YOUR GOAL: Check every line of the data below for the string "основы", and copy the ones that hold it.

(Web page revision data)
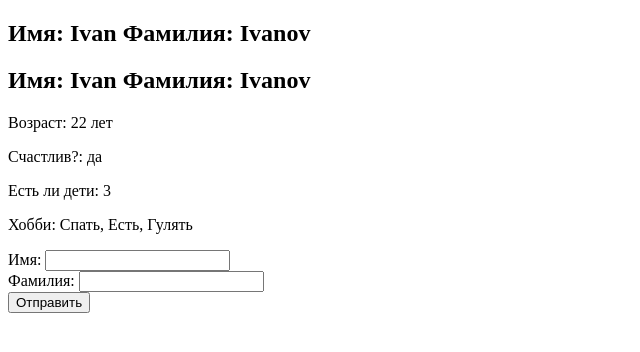
After one commit to denis-basov/301, a PHP site: page /test.php in a window 1280 px wide. The commit adds this page. Shown: the top 352 px of the page, without its empty margins (0-640 px from the left). Run offline with PHP 8.4, Linux system fonts and the light colour scheme.

Commit message:
основы php

```diff
--- /dev/null
+++ b/18 PHP основы/test.php
@@ -0,0 +1,38 @@
+<?php
+    $firstName = 'Ivan';
+    $lastName = 'Ivanov';
+    $age = 22;
+    $isHappy = true;
+    $children = 3;
+    $hobbies = ['Спать', 'Есть', 'Гулять'];
+?>
+<!doctype html>
+<html lang="en">
+<head>
+    <meta charset="UTF-8">
+    <meta name="viewport"
+          content="width=device-width, user-scalable=no, initial-scale=1.0, maximum-scale=1.0, minimum-scale=1.0">
+    <meta http-equiv="X-UA-Compatible" content="ie=edge">
+    <title>Document</title>
+</head>
+<body>
+    <div class="user">
+        <h2>Имя: <?php echo $firstName?> Фамилия: <?php echo $lastName?></h2>
+        <h2>Имя: <?= $firstName?> Фамилия: <?= $lastName?></h2>
+        <p>Возраст: <?= $age?> лет</p>
+        <p>Счастлив?: <?= $isHappy ? 'да' : 'нет' ?></p>
+        <p>Есть ли дети: <?= $children ?? 'нет'?></p>
+        <p>Хобби: <?= implode(', ', $hobbies)?></p>
+    </div>
+
+    <form action="form.php" method="POST">
+        <label>Имя:</label>
+        <input type="text" name="firstName"><br>
+
+        <label>Фамилия:</label>
+        <input type="text" name="lastName"><br>
+
+        <input type="submit" value="Отправить">
+    </form>
+</body>
+</html>
```
Also changed, not shown: 18 PHP основы/form.php (added, +8 -0 lines), 18 PHP основы/index.php (+80 -34 lines), 19 PHP Массивы/index.php (added, +59 -0 lines), 19 PHP Массивы/style.css (added, +9 -0 lines), 19 PHP Массивы/user.jpg (added).
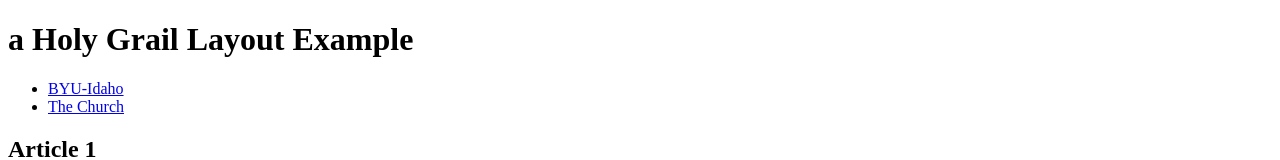
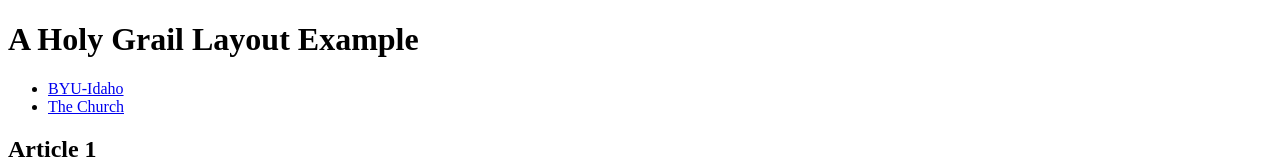
Before and after one commit to Ethem-Deli/wdd130, a plain HTML site: page week02/holygrail.html in a window 1280 px wide. Shown: the top 160 px of the page. Drawn offline with Linux system fonts and the light colour scheme.

Commit message:
modified

```diff
--- a/week02/holygrail.html
+++ b/week02/holygrail.html
@@ -9,7 +9,7 @@
 </head>
 <body>
     <header>
-        <h1>a Holy Grail Layout Example</h1>
+        <h1 Content:>A Holy Grail Layout Example</h1>
     </header>
     <nav>
         <ul>
```
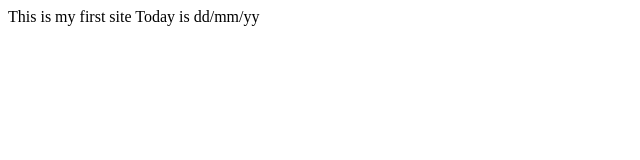
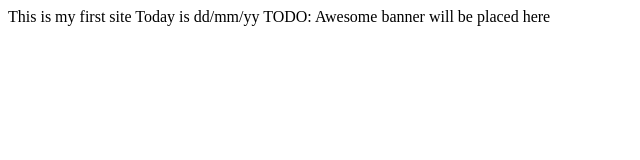
Before and after one commit to IlyaSergIvanov/Mysite1, a website: page site/index.html in a window 1280 px wide. Shown: the whole page, without its empty margins (0-640 px from the left). Drawn offline with Linux system fonts and the light colour scheme.

Commit message:
new banner

```diff
--- a/site/index.html
+++ b/site/index.html
@@ -7,5 +7,6 @@
 <body>
 	This is my first site
 	Today is dd/mm/yy
+	TODO:  Awesome banner will be placed here
 </body>
 </html>
```
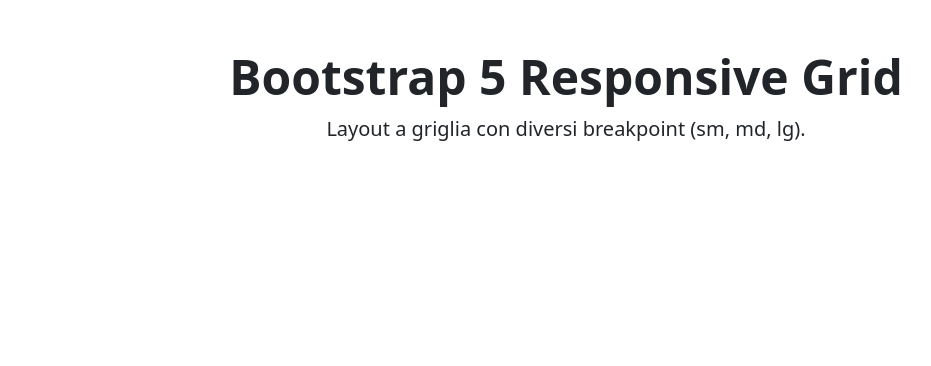
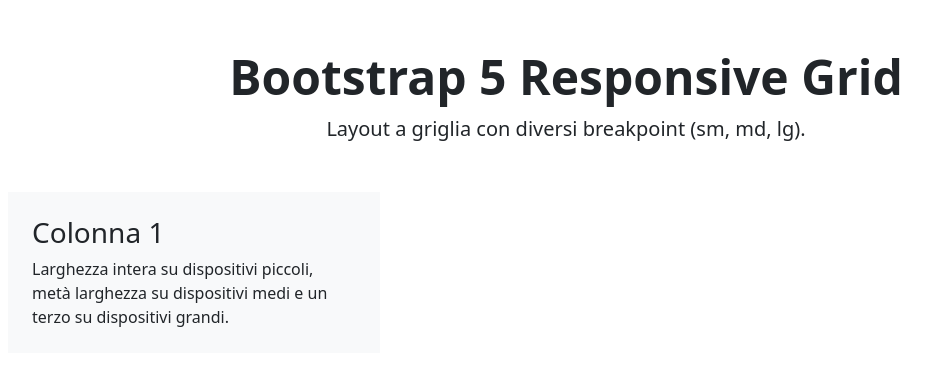
Before and after one commit to BrunoMaiolo/htmlcss-bootstrap-layout, a plain HTML site: page index.html in a window 1280 px wide. Shown: the whole page, without its empty margins (74-1005 px from the left). Drawn offline with nearby package versions, Linux system fonts and the light colour scheme.

Commit message:
colonna 1

```diff
--- a/index.html
+++ b/index.html
@@ -19,3 +19,13 @@
           Layout a griglia con diversi breakpoint (sm, md, lg).
         </p>
       </header>
+      <!--Prima riga-->
+      <div class="row g-0 mb-4">
+        <!--Colonna 1-->
+        <div class="col-12 col-md-6 col-lg-4 bg-light p-4">
+          <h2 class="h3">Colonna 1</h2>
+          <p class="mb-0">
+            Larghezza intera su dispositivi piccoli, metà larghezza su dispositivi
+            medi e un terzo su dispositivi grandi.
+          </p>
+        </div>
```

SOLUTION TO THIS PROBLEM:
основы php
+++ b/18 PHP основы/test.php
Also changed, not shown: 18 PHP основы/form.php (added, +8 -0 lines), 18 PHP основы/index.php (+80 -34 lines), 19 PHP Массивы/index.php (added, +59 -0 lines), 19 PHP Массивы/style.css (added, +9 -0 lines), 19 PHP Массивы/user.jpg (added).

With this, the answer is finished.